156. The last case cited is -- 'AIR 1950 Dacca 10 (S)', which simply follows 'Abdul Wahab's case'. One case on which reliance was placed by both the parties may also be mentioned and that is -- 'AIR 1947 All 261 (T)'. In this case it was held that when the wakif had appointed himself as mutwalli for his lifetime, he could resign his office and appoint another mutawalli in his place. This case does help the appellant to some extent, but not much.
157. Thus none of the cases cited by the learned counsel for the respondents, is of much assistance to us in the decision of the point under consideration.
158. But this opinion does not conclude the matter in favour of the appellant. In the original deed of wakf the beneficiaries during the life time of the next mutawalli, i. e, Mehar Nigar Begam and during the lives of the subsequent mutwallis were different. In the supplementary deed of wakf by substituting Khalil Ahmad Khan in place of Malka Mehar Nigar Begam, the wakif hot only made a change in the office of the mutwalli but also changed the rights of the beneficiaries, at least as regards the period during which they were to enjoy those benefits. The periods of the lives of Malka Mehar Nigar Begam and of Khalil Ahmad Khan could not be one and the same. The terms relating to the beneficiaries are so in extricably woven with the rights of the mutwallis that it is not possible in the present case to separate the term relating to the appointment of the mutwalli after the wakif's death from the term relating to the beneficiaries. Consequently the supplementary deed of wakf must be held to be invalid as a whole.
159. The appeal, therefore, must fail and I would accordingly dismiss it with costs.
160. P. A. No. 95 of 1945 arises out of a suit filed by Malka Mehar Nigar Begam after she had established her right in the previous suit claiming a decree for possession over the wakf property and for money wrongfully realised by the defendant during the time he acted as Mutwalli. This suit was also decreed by the Court below and in this appeal also the same questions arise for decision as in appeal No. 123 of 1944. For the same reasons, this appeal must be dismissed with costs.

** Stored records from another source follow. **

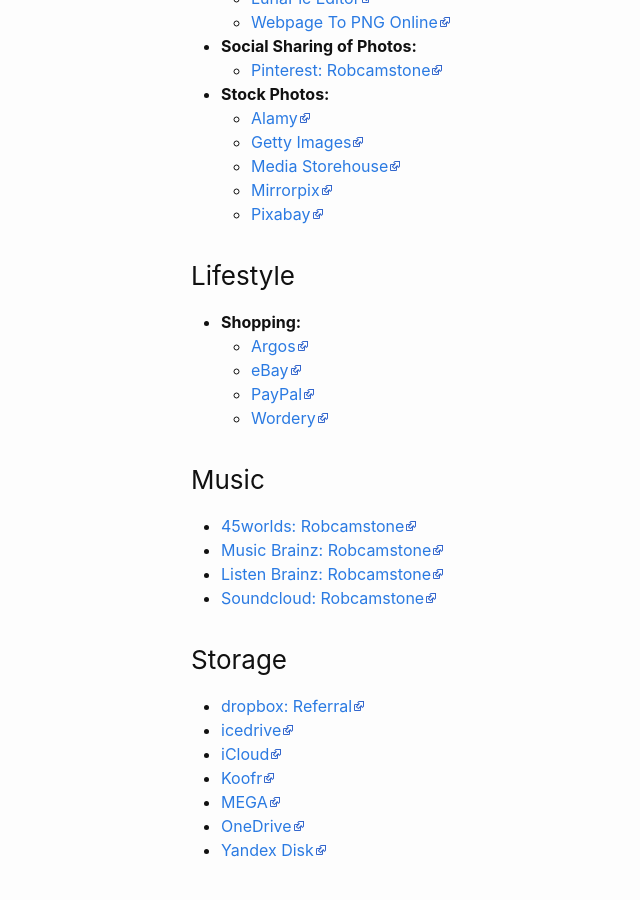
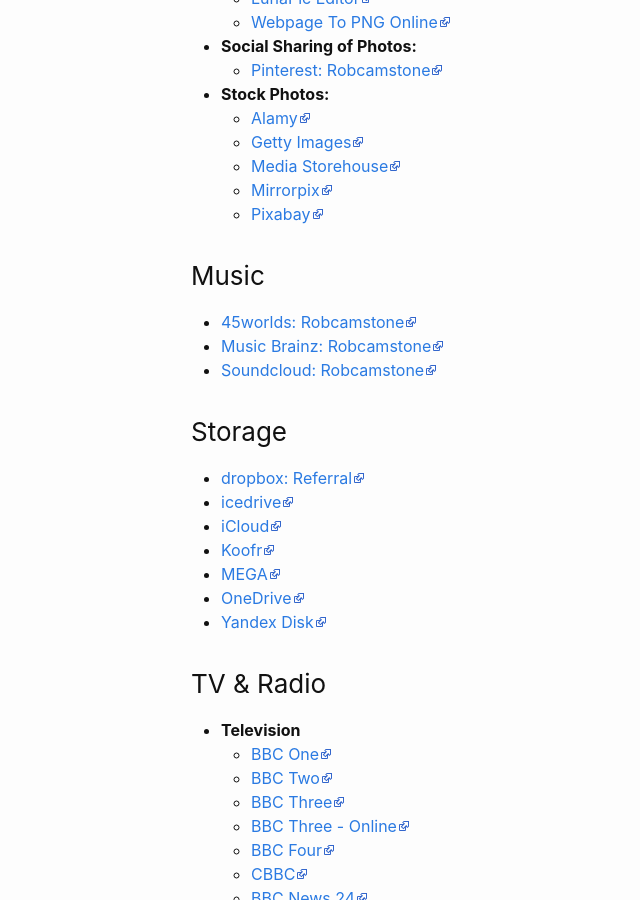
Before and after one commit to Robcamstone/robcamstone.github.io, a Jekyll site: the page built from index.md, in a window 1280 px wide and 900 px high, scrolled down 1448 px. Shown: the whole window, without its empty margins (79-719 px from the left). Built offline with Jekyll 4.4.1, drawn with Linux system fonts in a browser that asks for light colours; comment, search, counter and statistics services are not loaded.

Commit message:
Update index.md

```diff
--- a/index.md
+++ b/index.md
@@ -59,17 +59,9 @@ description: List of Bookmarks I use on a daily bases.
    * [Mirrorpix](https://www.mirrorpix.com){: .external-link}
    * [Pixabay](https://pixabay.com/en/users/Robcamstone-8863342){: .external-link}
 
-### Lifestyle
-* **Shopping:**
-   * [Argos](http://www.argos.co.uk){: .external-link}
-   * [eBay](http://ebay.co.uk){: .external-link}
-   * [PayPal](http://paypal.co.uk){: .external-link}
-   * [Wordery](https://wordery.com){: .external-link}
-
 ### Music
    * [45worlds: Robcamstone](https://www.45worlds.com/m/robcamstone){: .external-link}
    * [Music Brainz: Robcamstone](https://musicbrainz.org/user/Robcamstone){: .external-link}
-   * [Listen Brainz: Robcamstone](https://listenbrainz.org/user/Robcamstone){: .external-link}
    * [Soundcloud: Robcamstone](https://soundcloud.com/robcamstone){: .external-link}
 
 ### Storage
```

161. I agree with the order proposed to bepassed by my learned brother Kidwai, J. withregard to Civil Miscellaneous Application No. 989of 1952.